Chronic infections may initially not be painful and may be symptom free  for many years.

A chronic peri-apical infection will slowly expand destroying bone around the end of the tooth root. The body is able to defend against low grade chronic infections for some time until the patient becomes run down. Eventually all chronic infections flare up to become acute infections commonly during a cold or when people are under stress.

Dark area under canine root shows infected area
Dark area under canine
root shows infected area
Dark area at end of root and between roots are signs of infection
Dark area at end of root
and between roots are signs
of infection

Fistula
Some chronic infections are actively producing pus (suppuration) at the root end. Over time the puss perforates the bone and gum and forms a channel for the pus to escape into the mouth thereby relieving the pressure. This type of infection is usually pain free until the channel blocks up when the tooth then become sore.

Acute Peri-Apical infection: This condition is a sudden flare of an infection at the end of a root coming from bacteria living off the dead (necrotic) nerve inside the root canal system. Signs and symptoms associated with a peri-apical infection are:

  • Pain on percussion (tapping the tooth).
  • Pain on palpation (pressing the gum over the root).
  • Temperature change may cause pain – initialy worse with cold then progressively worse pain on heat.
  • Localised swelling and redness.
  • Localised redness may be evident.

Chronic infections eventualy becomeacute infections requiring urgent treatment.

Cellulitis
Untreated dental infections may develop cellulitis. Cellulitis is a very rapid infection that spreads into the soft tissues and has its own momentum independent of the tooth.

Cellulitis can become life threatening if untreated.
Patients are very unwell, have severe pain, may have a temperature and have massive facial swelling that may block breathing.

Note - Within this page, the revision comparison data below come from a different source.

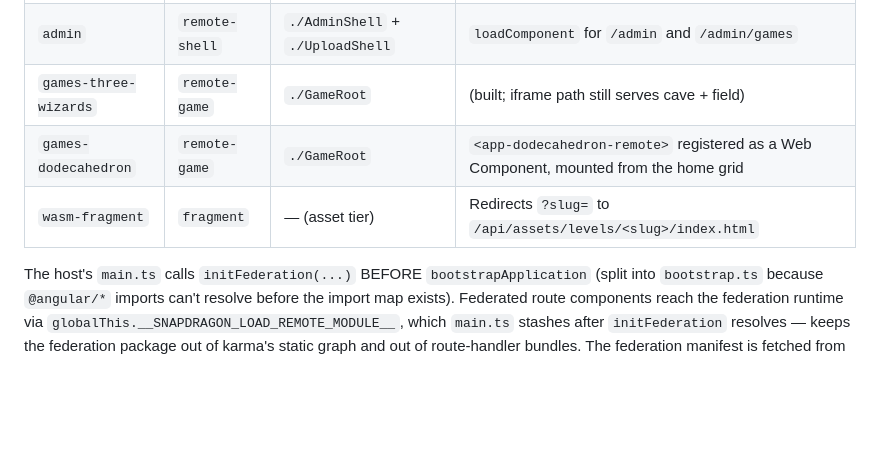
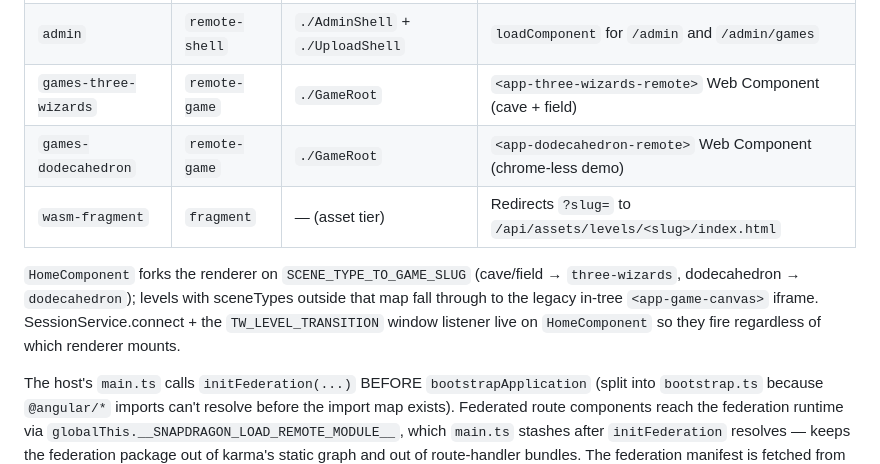
Before and after one commit to hugmesh/hugmesh-games, a Markdown page: README.md, the part around the change. GitHub-like rendering; blank space fills up the shorter version.

```diff
--- a/README.md
+++ b/README.md
@@ -218,9 +218,11 @@ The Angular shell is a [native-federation](https://www.npmjs.com/package/@angula
 |---|---|---|---|
 | `login` | `remote-shell` | `./LoginComponent` | `loadComponent` for `/login` |
 | `admin` | `remote-shell` | `./AdminShell` + `./UploadShell` | `loadComponent` for `/admin` and `/admin/games` |
-| `games-three-wizards` | `remote-game` | `./GameRoot` | (built; iframe path still serves cave + field) |
-| `games-dodecahedron` | `remote-game` | `./GameRoot` | `<app-dodecahedron-remote>` registered as a Web Component, mounted from the home grid |
+| `games-three-wizards` | `remote-game` | `./GameRoot` | `<app-three-wizards-remote>` Web Component (cave + field) |
+| `games-dodecahedron` | `remote-game` | `./GameRoot` | `<app-dodecahedron-remote>` Web Component (chrome-less demo) |
 | `wasm-fragment` | `fragment` | — (asset tier) | Redirects `?slug=` to `/api/assets/levels/<slug>/index.html` |
+
+`HomeComponent` forks the renderer on `SCENE_TYPE_TO_GAME_SLUG` (cave/field → `three-wizards`, dodecahedron → `dodecahedron`); levels with sceneTypes outside that map fall through to the legacy in-tree `<app-game-canvas>` iframe. SessionService.connect + the `TW_LEVEL_TRANSITION` window listener live on `HomeComponent` so they fire regardless of which renderer mounts.
 
 The host's `main.ts` calls `initFederation(...)` BEFORE `bootstrapApplication` (split into `bootstrap.ts` because `@angular/*` imports can't resolve before the import map exists). Federated route components reach the federation runtime via `globalThis.__SNAPDRAGON_LOAD_REMOTE_MODULE__`, which `main.ts` stashes after `initFederation` resolves — keeps the federation package out of karma's static graph and out of route-handler bundles. The federation manifest is fetched from `GET /api/federation/manifest` (DB-backed, see migration `018-federation-modules.xml`) so a new remote can come online without redeploying the host.
 
```
Also changed, not shown: docs/PLAN-module-federation-and-native.md (+42 -23 lines).
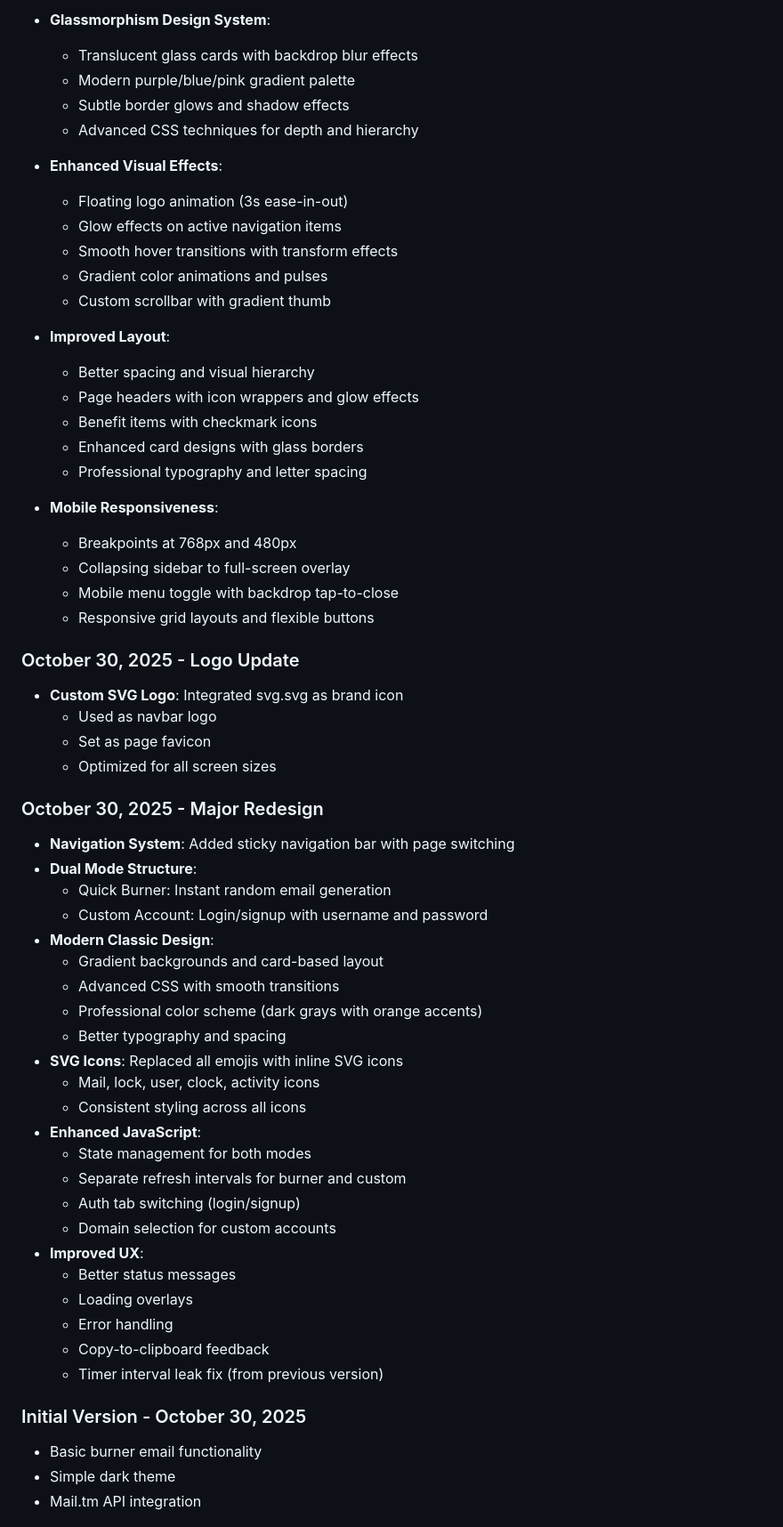
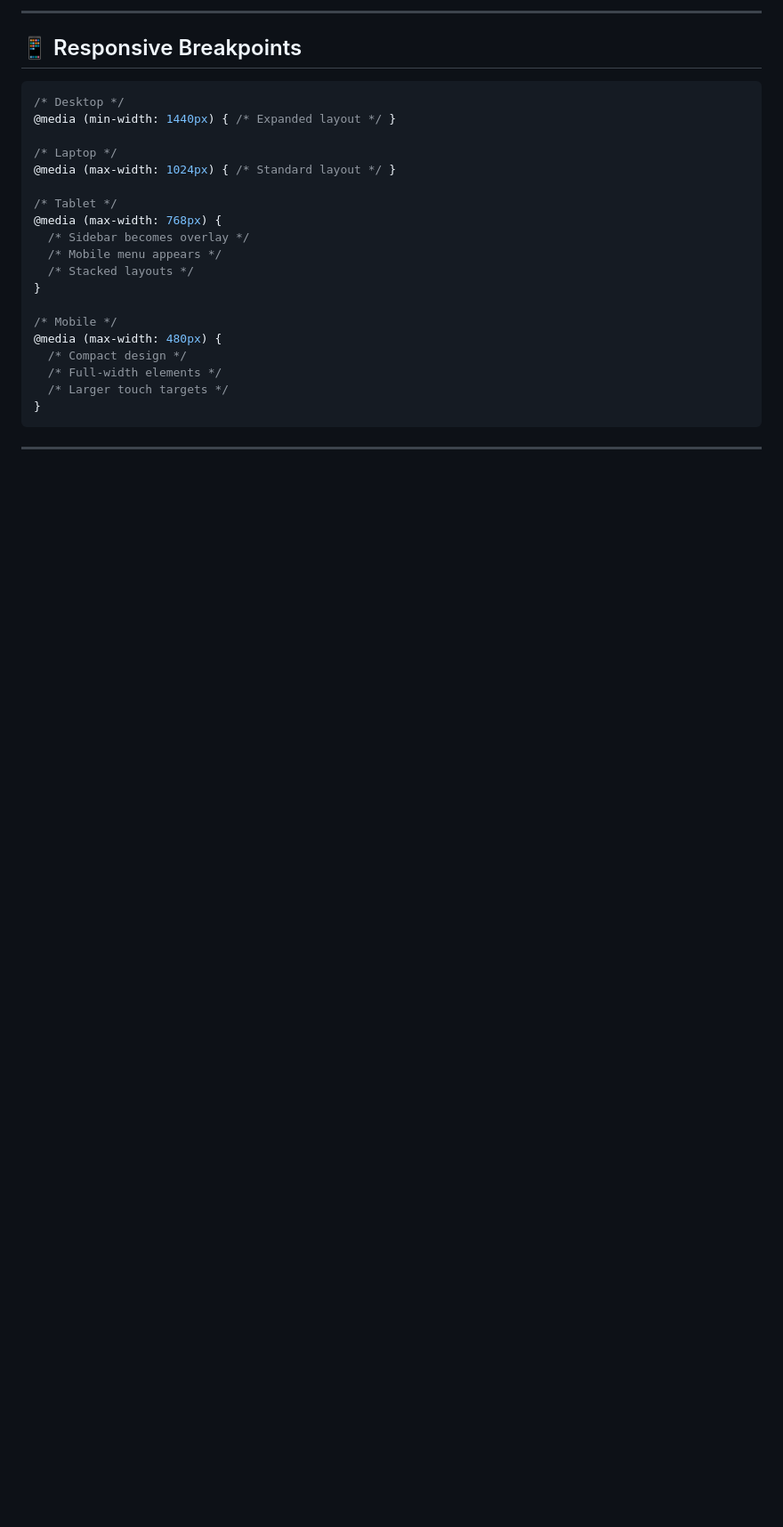
Before and after one commit to pratik11500/Exciler---Burner-Mails, a Markdown page: README.md, the part around one of its changes. Shown at 89% size. Drawn GitHub-style; blank space fills up the shorter version.

````diff
--- a/README.md
+++ b/README.md
@@ -87,63 +123,29 @@ Uses Mail.tm API endpoints (receive-only service):
 
-- **Glassmorphism Design System**:
-  - Translucent glass cards with backdrop blur effects
-  - Modern purple/blue/pink gradient palette
-  - Subtle border glows and shadow effects
-  - Advanced CSS techniques for depth and hierarchy
+---
 
-- **Enhanced Visual Effects**:
-  - Floating logo animation (3s ease-in-out)
-  - Glow effects on active navigation items
-  - Smooth hover transitions with transform effects
-  - Gradient color animations and pulses
-  - Custom scrollbar with gradient thumb
+## 📱 Responsive Breakpoints
 
-- **Improved Layout**:
-  - Better spacing and visual hierarchy
-  - Page headers with icon wrappers and glow effects
-  - Benefit items with checkmark icons
-  - Enhanced card designs with glass borders
-  - Professional typography and letter spacing
+```css
+/* Desktop */
+@media (min-width: 1440px) { /* Expanded layout */ }
 
-- **Mobile Responsiveness**:
-  - Breakpoints at 768px and 480px
-  - Collapsing sidebar to full-screen overlay
-  - Mobile menu toggle with backdrop tap-to-close
-  - Responsive grid layouts and flexible buttons
+/* Laptop */
+@media (max-width: 1024px) { /* Standard layout */ }
 
-### October 30, 2025 - Logo Update
-- **Custom SVG Logo**: Integrated svg.svg as brand icon
-  - Used as navbar logo
-  - Set as page favicon
-  - Optimized for all screen sizes
+/* Tablet */
+@media (max-width: 768px) {
+  /* Sidebar becomes overlay */
+  /* Mobile menu appears */
+  /* Stacked layouts */
+}
 
-### October 30, 2025 - Major Redesign
-- **Navigation System**: Added sticky navigation bar with page switching
-- **Dual Mode Structure**:
-  - Quick Burner: Instant random email generation
-  - Custom Account: Login/signup with username and password
-- **Modern Classic Design**:
-  - Gradient backgrounds and card-based layout
-  - Advanced CSS with smooth transitions
-  - Professional color scheme (dark grays with orange accents)
-  - Better typography and spacing
-- **SVG Icons**: Replaced all emojis with inline SVG icons
-  - Mail, lock, user, clock, activity icons
-  - Consistent styling across all icons
-- **Enhanced JavaScript**:
-  - State management for both modes
-  - Separate refresh intervals for burner and custom
-  - Auth tab switching (login/signup)
-  - Domain selection for custom accounts
-- **Improved UX**:
-  - Better status messages
-  - Loading overlays
-  - Error handling
-  - Copy-to-clipboard feedback
-  - Timer interval leak fix (from previous version)
+/* Mobile */
+@media (max-width: 480px) {
+  /* Compact design */
+  /* Full-width elements */
+  /* Larger touch targets */
+}
+```
 
-### Initial Version - October 30, 2025
-- Basic burner email functionality
-- Simple dark theme
-- Mail.tm API integration
+---
 
````
Also changed, not shown: other parts of README.md (+416 -103 lines).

Irreversible pulpitis is the condition where the nerve is still alive but has become so inflamed that the nerve never settles down and continues to cause pain on any stimulus. Often the tooth symptoms disappear for some time only to return again.